§ **TASK PROMPT**: Output the complete listing exactly, please, and keep the pictures out of it.

§ **INFORMATION SHOWN**:
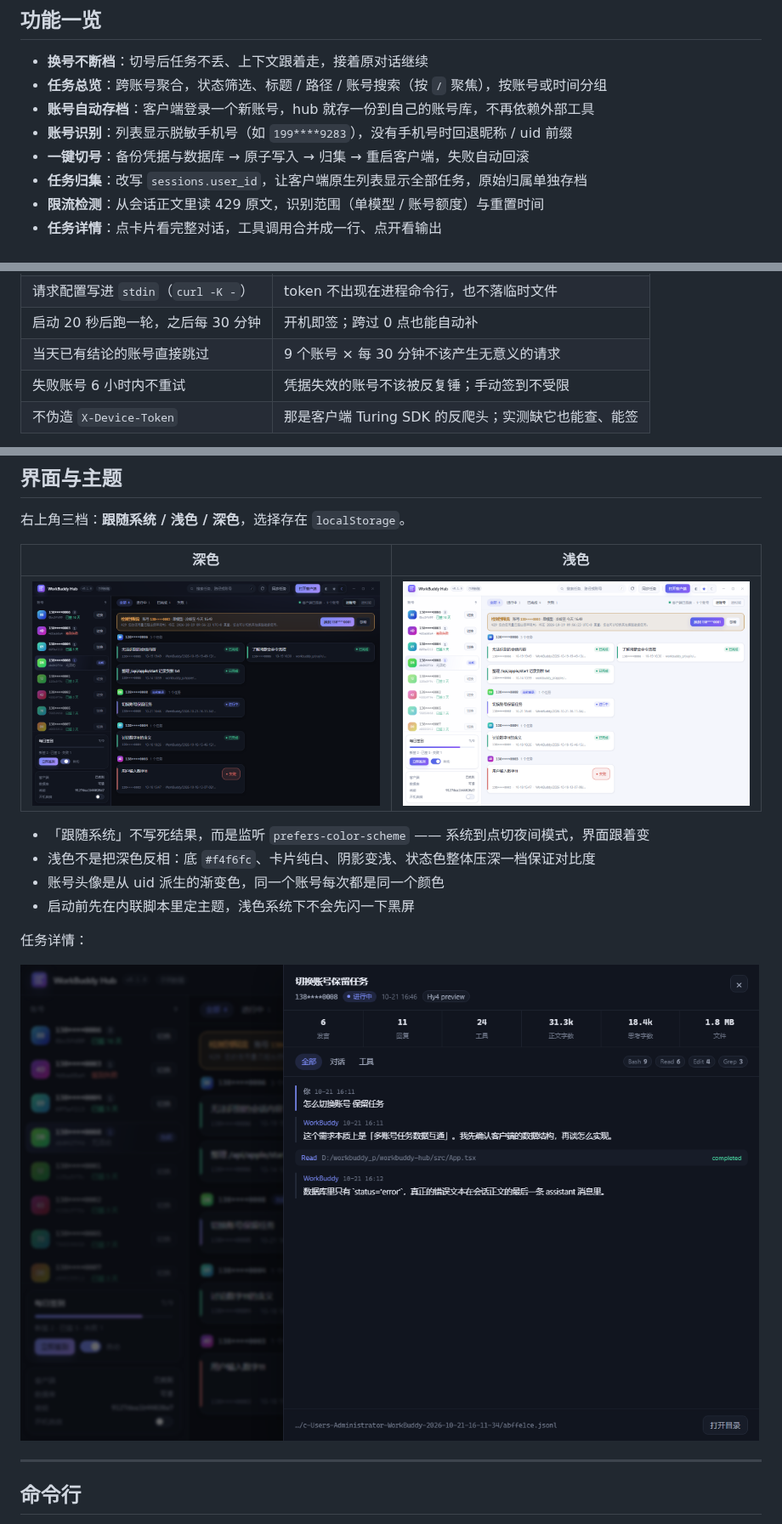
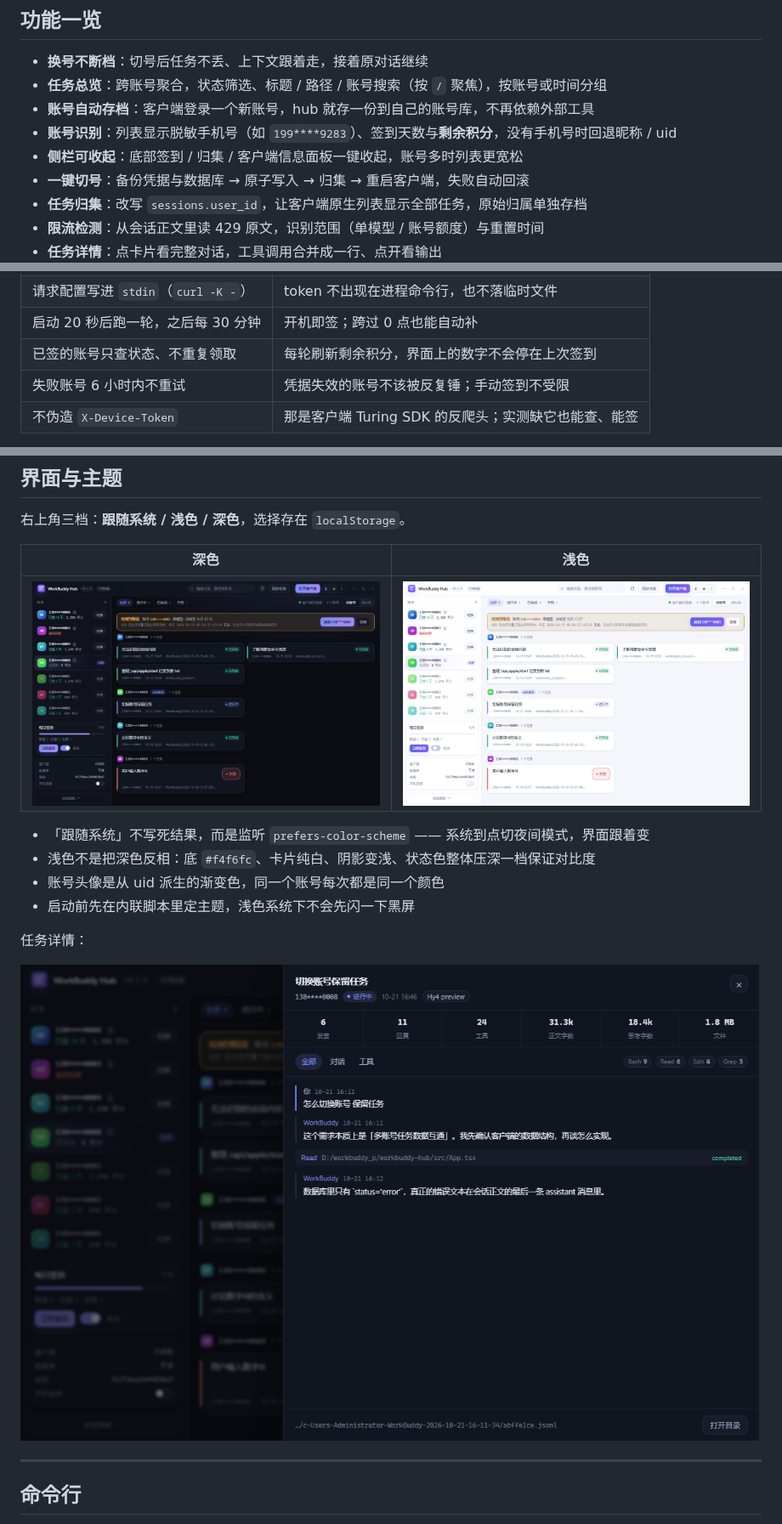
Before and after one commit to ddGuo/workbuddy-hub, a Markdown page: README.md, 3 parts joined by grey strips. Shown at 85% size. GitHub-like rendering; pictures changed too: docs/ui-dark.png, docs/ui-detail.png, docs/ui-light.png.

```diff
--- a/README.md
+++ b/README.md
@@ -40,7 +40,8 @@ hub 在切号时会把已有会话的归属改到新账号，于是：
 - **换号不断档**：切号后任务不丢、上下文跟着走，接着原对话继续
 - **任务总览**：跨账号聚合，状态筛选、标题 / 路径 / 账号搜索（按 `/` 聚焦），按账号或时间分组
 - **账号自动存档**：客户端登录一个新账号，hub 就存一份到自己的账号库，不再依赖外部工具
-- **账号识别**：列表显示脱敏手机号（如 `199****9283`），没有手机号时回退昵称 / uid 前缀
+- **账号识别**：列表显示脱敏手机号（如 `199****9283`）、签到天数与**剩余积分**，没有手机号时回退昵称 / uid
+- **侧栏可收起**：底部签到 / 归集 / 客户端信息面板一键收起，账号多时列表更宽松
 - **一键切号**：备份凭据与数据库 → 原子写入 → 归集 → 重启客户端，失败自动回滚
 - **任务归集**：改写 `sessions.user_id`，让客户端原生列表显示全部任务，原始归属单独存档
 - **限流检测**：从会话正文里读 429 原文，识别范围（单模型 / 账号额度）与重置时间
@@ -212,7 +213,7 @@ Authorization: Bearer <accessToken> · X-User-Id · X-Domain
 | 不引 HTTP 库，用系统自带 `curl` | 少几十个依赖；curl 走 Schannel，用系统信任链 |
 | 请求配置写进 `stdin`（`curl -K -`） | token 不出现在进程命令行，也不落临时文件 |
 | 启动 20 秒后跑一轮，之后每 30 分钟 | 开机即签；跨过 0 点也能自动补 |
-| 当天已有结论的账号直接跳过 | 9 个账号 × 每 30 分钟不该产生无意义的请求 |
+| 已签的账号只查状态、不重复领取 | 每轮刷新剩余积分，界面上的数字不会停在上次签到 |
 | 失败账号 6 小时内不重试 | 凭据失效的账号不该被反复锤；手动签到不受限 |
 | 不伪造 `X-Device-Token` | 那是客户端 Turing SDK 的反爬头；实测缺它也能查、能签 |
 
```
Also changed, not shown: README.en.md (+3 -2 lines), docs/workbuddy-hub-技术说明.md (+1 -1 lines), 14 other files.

§ **ANSWER TO THE PROBLEM**:
Before and after one commit to ddGuo/workbuddy-hub, a Markdown page: README.md, 3 parts joined by grey strips. Shown at 85% size. GitHub-like rendering; pictures changed too: docs/ui-dark.png, docs/ui-detail.png, docs/ui-light.png.

```diff
--- a/README.md
+++ b/README.md
@@ -40,7 +40,8 @@ hub 在切号时会把已有会话的归属改到新账号，于是：
 - **换号不断档**：切号后任务不丢、上下文跟着走，接着原对话继续
 - **任务总览**：跨账号聚合，状态筛选、标题 / 路径 / 账号搜索（按 `/` 聚焦），按账号或时间分组
 - **账号自动存档**：客户端登录一个新账号，hub 就存一份到自己的账号库，不再依赖外部工具
-- **账号识别**：列表显示脱敏手机号（如 `199****9283`），没有手机号时回退昵称 / uid 前缀
+- **账号识别**：列表显示脱敏手机号（如 `199****9283`）、签到天数与**剩余积分**，没有手机号时回退昵称 / uid
+- **侧栏可收起**：底部签到 / 归集 / 客户端信息面板一键收起，账号多时列表更宽松
 - **一键切号**：备份凭据与数据库 → 原子写入 → 归集 → 重启客户端，失败自动回滚
 - **任务归集**：改写 `sessions.user_id`，让客户端原生列表显示全部任务，原始归属单独存档
 - **限流检测**：从会话正文里读 429 原文，识别范围（单模型 / 账号额度）与重置时间
@@ -212,7 +213,7 @@ Authorization: Bearer <accessToken> · X-User-Id · X-Domain
 | 不引 HTTP 库，用系统自带 `curl` | 少几十个依赖；curl 走 Schannel，用系统信任链 |
 | 请求配置写进 `stdin`（`curl -K -`） | token 不出现在进程命令行，也不落临时文件 |
 | 启动 20 秒后跑一轮，之后每 30 分钟 | 开机即签；跨过 0 点也能自动补 |
-| 当天已有结论的账号直接跳过 | 9 个账号 × 每 30 分钟不该产生无意义的请求 |
+| 已签的账号只查状态、不重复领取 | 每轮刷新剩余积分，界面上的数字不会停在上次签到 |
 | 失败账号 6 小时内不重试 | 凭据失效的账号不该被反复锤；手动签到不受限 |
 | 不伪造 `X-Device-Token` | 那是客户端 Turing SDK 的反爬头；实测缺它也能查、能签 |
 
```
Also changed, not shown: README.en.md (+3 -2 lines), docs/workbuddy-hub-技术说明.md (+1 -1 lines), 14 other files.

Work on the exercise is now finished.